Work task – Look at each line of the listing. Copy those that hold the string "request".

Given entries –
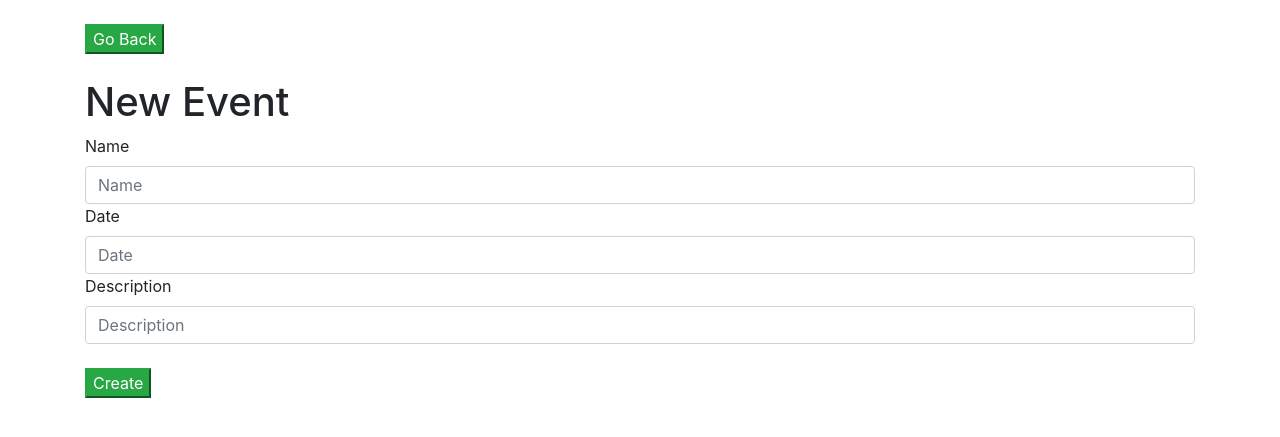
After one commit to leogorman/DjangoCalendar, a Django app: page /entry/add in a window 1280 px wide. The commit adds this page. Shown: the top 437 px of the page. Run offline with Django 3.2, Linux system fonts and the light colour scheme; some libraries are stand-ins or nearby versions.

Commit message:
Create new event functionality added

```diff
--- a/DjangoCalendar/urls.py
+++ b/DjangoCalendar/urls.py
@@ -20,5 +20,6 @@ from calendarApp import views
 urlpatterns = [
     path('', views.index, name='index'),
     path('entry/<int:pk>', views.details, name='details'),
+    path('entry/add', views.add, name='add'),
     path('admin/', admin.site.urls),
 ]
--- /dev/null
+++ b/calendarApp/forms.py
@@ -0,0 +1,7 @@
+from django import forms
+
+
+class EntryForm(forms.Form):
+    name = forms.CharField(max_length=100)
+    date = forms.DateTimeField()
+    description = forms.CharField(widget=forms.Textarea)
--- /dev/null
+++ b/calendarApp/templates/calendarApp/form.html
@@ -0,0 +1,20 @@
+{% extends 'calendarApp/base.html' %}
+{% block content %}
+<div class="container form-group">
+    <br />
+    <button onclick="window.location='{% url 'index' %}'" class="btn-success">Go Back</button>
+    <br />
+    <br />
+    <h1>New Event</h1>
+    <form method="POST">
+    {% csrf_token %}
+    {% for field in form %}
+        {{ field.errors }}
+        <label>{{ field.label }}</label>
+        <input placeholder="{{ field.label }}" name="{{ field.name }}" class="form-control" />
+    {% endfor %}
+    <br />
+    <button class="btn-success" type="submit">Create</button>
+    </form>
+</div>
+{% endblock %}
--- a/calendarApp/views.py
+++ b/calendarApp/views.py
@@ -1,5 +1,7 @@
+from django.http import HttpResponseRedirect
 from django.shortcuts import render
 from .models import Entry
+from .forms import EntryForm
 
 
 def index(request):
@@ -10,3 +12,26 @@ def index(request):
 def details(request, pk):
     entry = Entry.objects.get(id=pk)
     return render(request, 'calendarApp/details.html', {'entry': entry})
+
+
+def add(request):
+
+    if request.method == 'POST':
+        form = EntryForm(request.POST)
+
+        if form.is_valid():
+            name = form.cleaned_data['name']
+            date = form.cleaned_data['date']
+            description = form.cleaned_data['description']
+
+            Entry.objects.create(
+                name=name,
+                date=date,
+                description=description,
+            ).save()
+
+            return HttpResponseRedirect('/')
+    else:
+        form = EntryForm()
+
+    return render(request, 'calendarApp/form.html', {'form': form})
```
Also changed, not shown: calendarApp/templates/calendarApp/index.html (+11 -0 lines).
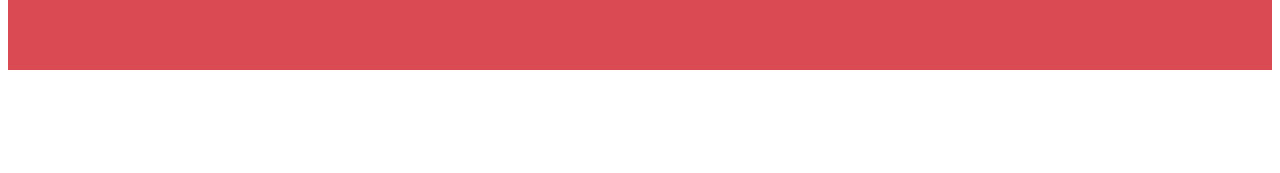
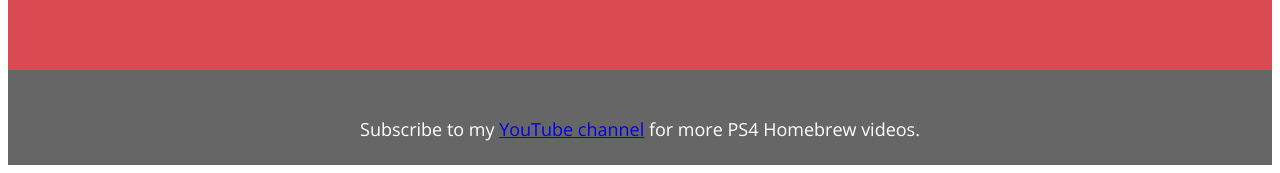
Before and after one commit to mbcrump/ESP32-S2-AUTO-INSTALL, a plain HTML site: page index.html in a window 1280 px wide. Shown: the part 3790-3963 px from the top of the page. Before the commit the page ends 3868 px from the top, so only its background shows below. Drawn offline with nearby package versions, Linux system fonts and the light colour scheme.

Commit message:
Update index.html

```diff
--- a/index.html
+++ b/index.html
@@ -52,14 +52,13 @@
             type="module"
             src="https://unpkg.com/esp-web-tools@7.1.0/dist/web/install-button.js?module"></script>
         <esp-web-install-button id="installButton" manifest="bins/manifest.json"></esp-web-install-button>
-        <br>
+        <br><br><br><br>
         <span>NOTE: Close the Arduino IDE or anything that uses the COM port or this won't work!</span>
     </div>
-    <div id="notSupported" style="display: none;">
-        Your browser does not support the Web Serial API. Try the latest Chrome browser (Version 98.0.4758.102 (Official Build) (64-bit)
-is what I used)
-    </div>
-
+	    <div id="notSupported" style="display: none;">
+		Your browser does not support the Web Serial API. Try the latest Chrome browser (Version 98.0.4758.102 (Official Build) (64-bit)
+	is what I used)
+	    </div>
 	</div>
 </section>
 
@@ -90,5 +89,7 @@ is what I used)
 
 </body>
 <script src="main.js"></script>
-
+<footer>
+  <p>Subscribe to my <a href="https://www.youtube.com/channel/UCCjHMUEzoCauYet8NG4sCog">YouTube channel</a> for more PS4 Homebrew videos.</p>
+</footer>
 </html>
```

Response to this task –
 def index(request):
@@ -10,3 +12,26 @@ def index(request):
 def details(request, pk):
     return render(request, 'calendarApp/details.html', {'entry': entry})
+def add(request):
+    if request.method == 'POST':
+        form = EntryForm(request.POST)
+    return render(request, 'calendarApp/form.html', {'form': form})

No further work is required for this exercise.